When exposed to humans, it can cause various problems:
• Anhydrous means without water
Watch fertilizer plant explode
Plant explosion devastates Texas town
Explosion aftermath 'like Iraq'
• Anhydrous ammonia can rapidly cause dehydration and severe burns if it combines with water in the body
• Symptoms can include breathing difficulty; irritation of the eyes, nose or throat; burns or blisters.
• Exposure to high concentrations can lead to death.
• Victims require treatment with large quantities of water for at least 15 minutes
• It must be stored at high pressure, according to the University of Minnesota.
• It is a low-cost, highly effective nitrogen-based fertilizer, the University of Arkansas said.
• It is one part nitrogen and three parts hydrogen.
• When released, the vapors initially move close to the ground, causing greater risk for exposure.
One of the worst disasters in U.S. history involving a form of ammonia occurred in April 1947 when a ship loaded with ammonium nitrate -- a solid fertlizer composed of ammonia and nitrogen -- caught fire while docked in Texas City, Texas, in April 1947. The fire caused an explosion that damaged more than 1,000 buildings, according to the website of the Texas Historical Association.

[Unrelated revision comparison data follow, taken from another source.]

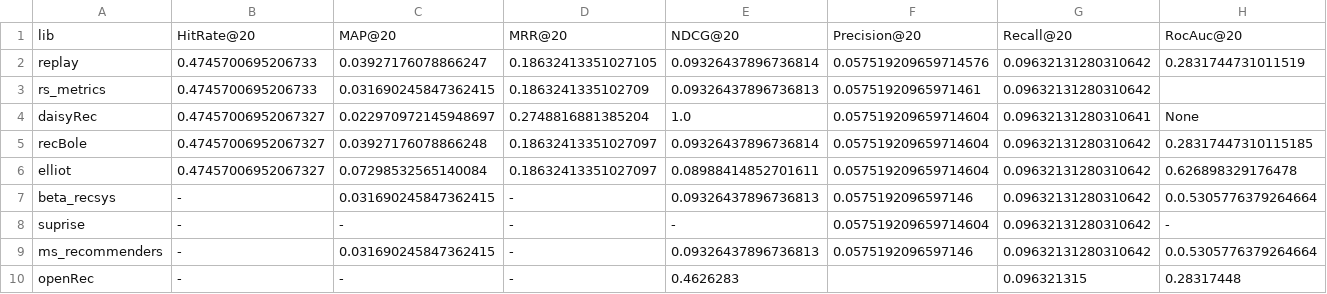
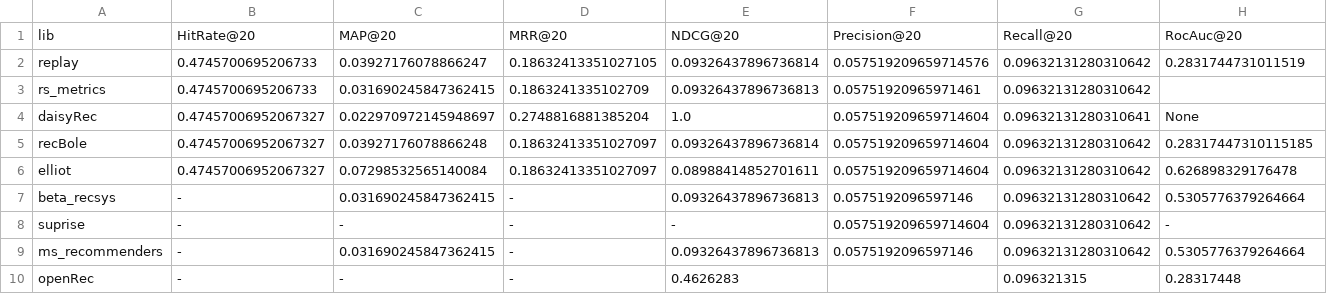
Before and after one commit to Darel13712/compare_metrics, a CSV file: res.csv, drawn as a sheet.

Commit message:
fix AUC value in betaRecsys

```diff
--- a/res.csv
+++ b/res.csv
@@ -6,5 +6,5 @@ recBole, 0.47457006952067327, 0.03927176078866248, 0.18632413351027097, 0.093264
 elliot, 0.47457006952067327, 0.07298532565140084, 0.18632413351027097, 0.08988414852701611, 0.057519209659714604, 0.09632131280310642, 0.626898329176478
-beta_recsys, -, 0.031690245847362415, -, 0.09326437896736813, 0.0575192096597146, 0.09632131280310642, 0.0.5305776379264664
+beta_recsys, -, 0.031690245847362415, -, 0.09326437896736813, 0.0575192096597146, 0.09632131280310642, 0.5305776379264664
 suprise, -, -, - , -, 0.057519209659714604, 0.09632131280310642, -
-ms_recommenders, -, 0.031690245847362415, -, 0.09326437896736813, 0.0575192096597146, 0.09632131280310642, 0.0.5305776379264664
+ms_recommenders, -, 0.031690245847362415, -, 0.09326437896736813, 0.0575192096597146, 0.09632131280310642, 0.5305776379264664
 openRec, -, -, -, 0.4626283, , 0.096321315, 0.28317448
```
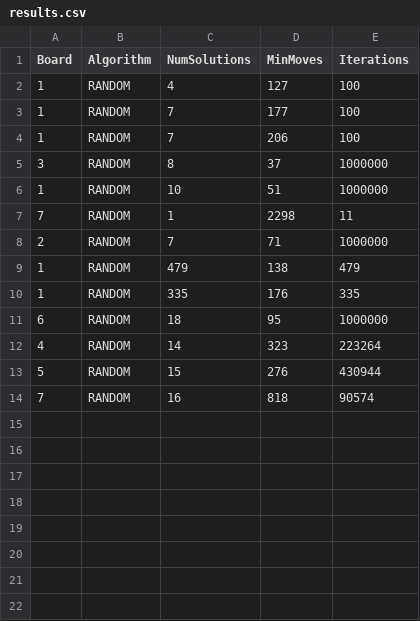
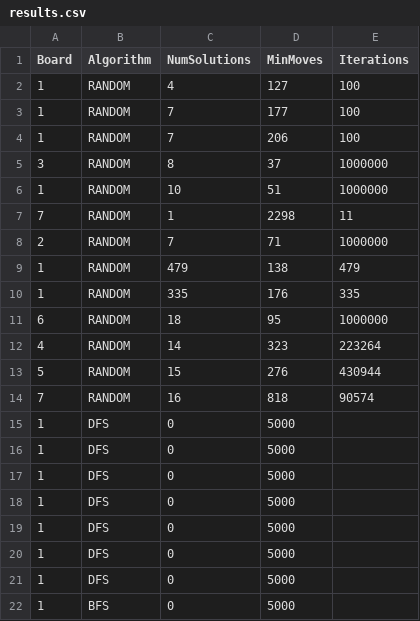
Before and after one commit to oekeur/MinProg_Heuristieken, a CSV file: results.csv, drawn as a sheet; the diff names each change by its address in the sheet, - before the commit and + after, or states it on an @@ line.

```diff
--- a/results.csv
+++ b/results.csv
+row 15: 1 | DFS | 0 | 5000
+row 16: 1 | DFS | 0 | 5000
+row 17: 1 | DFS | 0 | 5000
+row 18: 1 | DFS | 0 | 5000
+row 19: 1 | DFS | 0 | 5000
+row 20: 1 | DFS | 0 | 5000
+row 21: 1 | DFS | 0 | 5000
+row 22: 1 | BFS | 0 | 5000
```
Also changed, not shown: 3 other files.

The blast ignited a fire on a second ship docked in Galveston Bay that was also loaded with ammonium nitrate. With most of the city's fire fighters killed in the first blast, the fire burned for 16 hours and caused another huge explosion. Volunteers fought to put out subsequent blazes.
The historical association said almost 400 people were killed and more than 175 were listed as missing. Only a few bodies in the dock area were even recovered.
Today's five most popular stories
Part of complete coverage on
Texas fertilizer plant explosion
April 17, 2014 -- Updated 1158 GMT (1958 HKT)
West, Texas, isn't just a town. It's a family.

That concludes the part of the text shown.